TeaCP (pronounced as teacup) is a prototype Toolkit for the evaluation and analysis of Collection Protocols in both simulation and experimental environments running on TinyOS. The toolkit consists of a testing system, which runs a collection protocol of choice, and an optional SD card-based logging system, which stores the logs generated by the testing system. The SD card datalogger allows a wireless sensor network (WSN) to be deployed flexibly in various environments, especially where wired transfer of data is difficult. Using the saved logs, TeaCP evaluates a wide range of performance metrics, such as reliability, throughput, and delay. TeaCP further allows visualization of packet routes and the topology evolution of the network, under both static and dynamic conditions, even in the face of transient disconnections.

TeaCP has the following features:

  • Generality — TeaCP is a general toolkit designed to plug in various collection protocols and analyze their performance through post-experiment analysis.
  • Configurability — With TeaCP, one can easily configure tests for evaluating a data collection protocol, run the tests and analyze the underlying performance (e.g., reliability, throughput, and delay) via both real experiments and simulations.
  • Visualization — TeaCP provides visualization of packet routes, network topology and other statistics, that can be used for understanding, analyzing and diagnosing the behavior of collection protocols.
  • Flexibility — The SD card datalogger provides the convenience to test the collection protocol in various environments.

Downloading TeaCP

TeaCP is available on GitHub.

TeaCP has been tested under the following system conditions:

  • Ubuntu 12.04
  • TinyOS 2.0.1
  • Python 2.7

TeaCP also resorts to the following Python packages for statistics calculation and visualization:

  • Numpy
  • Matplotlib
  • PyDot

TeaCP structure

TeaCP operates at the application layer, and consists of the test configuration component, the application layer component for generating and handling packets, and the post-experiment analysis component. The test configuration component and the application layer component run on sensor motes. The post-experiment analysis component runs on a PC.

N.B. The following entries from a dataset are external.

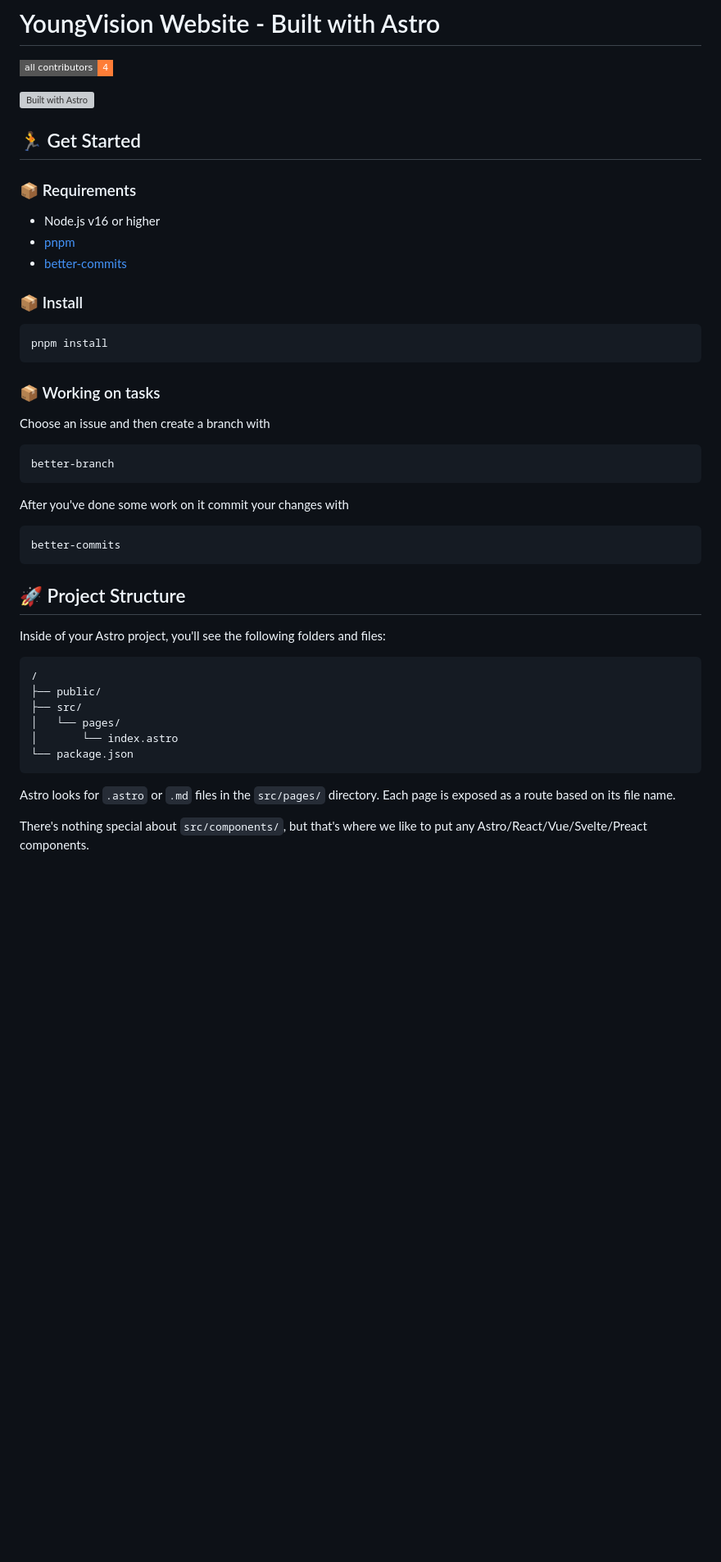
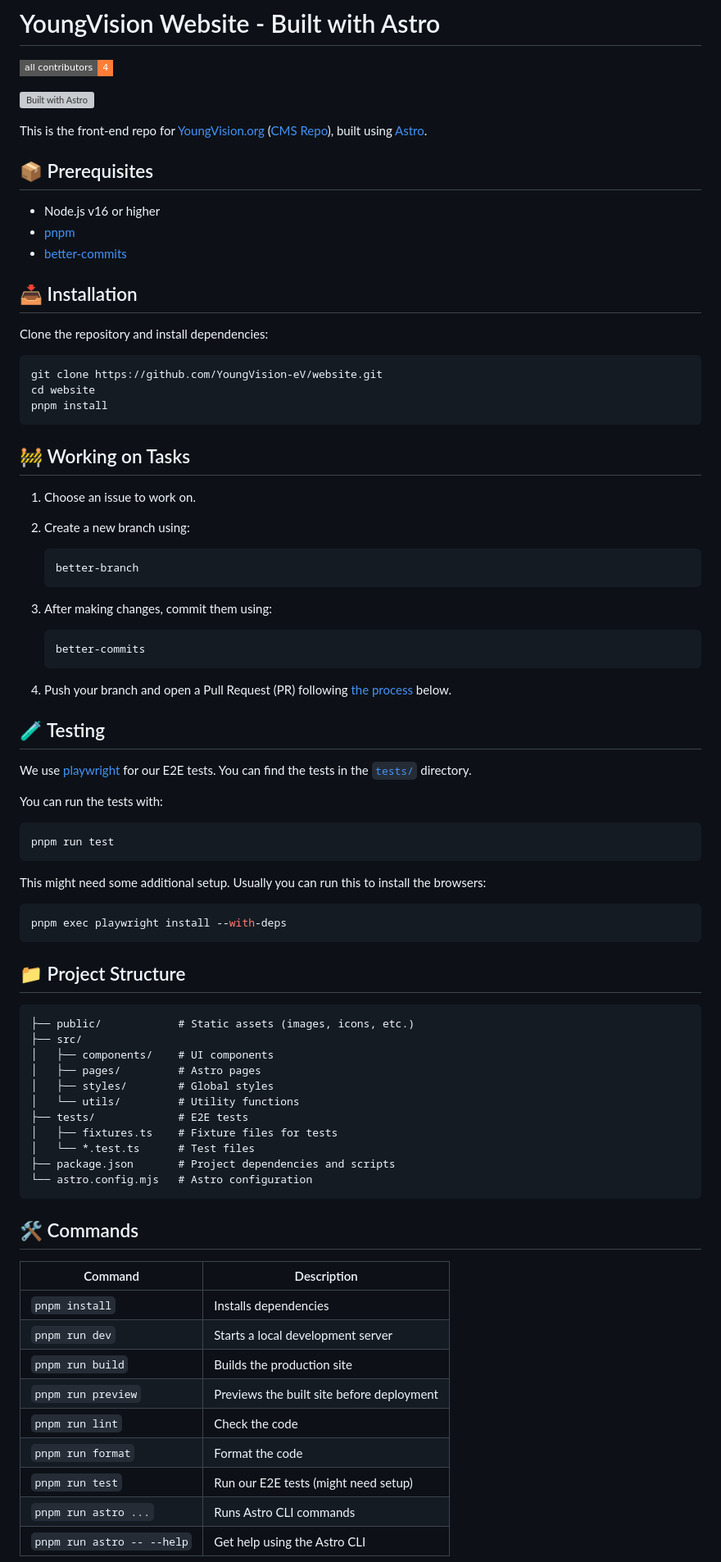
Before and after one commit to YoungVision-eV/website, a Markdown page: README.md, the part around the change printed below. Shown: that part at 82% size. Rendered like a GitHub page; badges without logos; blank space fills up the shorter version; grey boxes are pictures that could not be loaded.

Commit message:
docs(website): Update the readme (#545)
* docs(website): Update the readme

---------

Co-authored-by: autofix-ci[bot] <114827586+autofix-ci[bot]@users.noreply.github.com>
Co-authored-by: Jonas Bulik <jonas@bulik.dev>

````diff
--- a/README.md
+++ b/README.md
@@ -10,48 +10,85 @@
 
 [![Built with Astro](https://astro.badg.es/v2/built-with-astro/small.svg)](https://astro.build)
 
-## 🏃 Get Started
+This is the front-end repo for [YoungVision.org](https://www.youngvision.org/) ([CMS Repo](https://github.com/YoungVision-eV/website-cms)), built using [Astro](https://astro.build).
 
-### 📦 Requirements
+## 📦 Prerequisites
 
 - Node.js v16 or higher
 - [pnpm](https://pnpm.io)
 - [better-commits](https://github.com/Everduin94/better-commits)
 
-### 📦 Install
+## 📥 Installation
+
+Clone the repository and install dependencies:
 
 ```bash
+git clone https://github.com/YoungVision-eV/website.git
+cd website
 pnpm install
 ```
 
-### 📦 Working on tasks
+## 🚧 Working on Tasks
 
-Choose an issue and then create a branch with
+1. Choose an issue to work on.
+2. Create a new branch using:
+
+   ```bash
+   better-branch
+   ```
+
+3. After making changes, commit them using:
+
+   ```bash
+   better-commits
+   ```
+
+4. Push your branch and open a Pull Request (PR) following [the process](#-pull-request-process) below.
+
+## 🧪 Testing
+
+We use [playwright](https://playwright.dev/) for our E2E tests.
+You can find the tests in the [`tests/`](tests/) directory.
+
+You can run the tests with:
 
 ```bash
-better-branch
+pnpm run test
 ```
 
-After you've done some work on it commit your changes with
+This might need some additional setup. Usually you can run this to install the browsers:
 
 ```bash
-better-commits
+pnpm exec playwright install --with-deps
 ```
 
-## 🚀 Project Structure
-
-Inside of your Astro project, you'll see the following folders and files:
+## 📁 Project Structure
 
 ```text
-/
-├── public/
+├── public/            # Static assets (images, icons, etc.)
 ├── src/
-│   └── pages/
-│       └── index.astro
-└── package.json
+│   ├── components/    # UI components
+│   ├── pages/         # Astro pages
+│   ├── styles/        # Global styles
+│   └── utils/         # Utility functions
+├── tests/             # E2E tests
+│   ├── fixtures.ts    # Fixture files for tests
+│   └── *.test.ts      # Test files
+├── package.json       # Project dependencies and scripts
+└── astro.config.mjs   # Astro configuration
 ```
 
-Astro looks for `.astro` or `.md` files in the `src/pages/` directory. Each page is exposed as a route based on its file name.
+## 🛠️ Commands
 
-There's nothing special about `src/components/`, but that's where we like to put any Astro/React/Vue/Svelte/Preact components.
+| Command                    | Description                               |
+| -------------------------- | ----------------------------------------- |
+| `pnpm install`             | Installs dependencies                     |
+| `pnpm run dev`             | Starts a local development server         |
+| `pnpm run build`           | Builds the production site                |
+| `pnpm run preview`         | Previews the built site before deployment |
+| `pnpm run lint`            | Check the code                            |
+| `pnpm run format`          | Format the code                           |
+| `pnpm run test`            | Run our E2E tests (might need setup)      |
+| `pnpm run astro ...`       | Runs Astro CLI commands                   |
+| `pnpm run astro -- --help` | Get help using the Astro CLI              |
 
````
Also changed, not shown: other parts of README.md (+11 -14 lines).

The configurable test parameters include the packet generation interval, the radio power and the channel for the network. The radio power and channel settings are applied to the radio component of the hardware. The packet generation interval is applied to a periodic timer. The firing signal of the timer (i) increments the packet counter by one, (ii) invokes the packet generator to generate a data message (encapsulated in a packet) with packet ID equal to the packet counter, (iii) drives the log generator to output a log message, and (iv) transfers the packet to the network layer, which moves it towards the root using a collection protocol. Since the collection protocol may use multihop routing to accomplish the delivery, the packet may be received by intermediate nodes and the root. No matter whether the node is a relay or the root, the network layer will notify the packet reception handler when it receives a packet from other sensors. The packet reception handler prepares the information needed by the log generator, which outputs log message to storage through serial communication. Finally, post-experiment analysis is done based on the data saved in storage (e.g., the SD card datalogger).

In the following, we show how to use TeaCP to obtain logs from experiments and simulations and analyze the performance of collection protocols using the TeaCP analysis component.

Using TeaCP in experiments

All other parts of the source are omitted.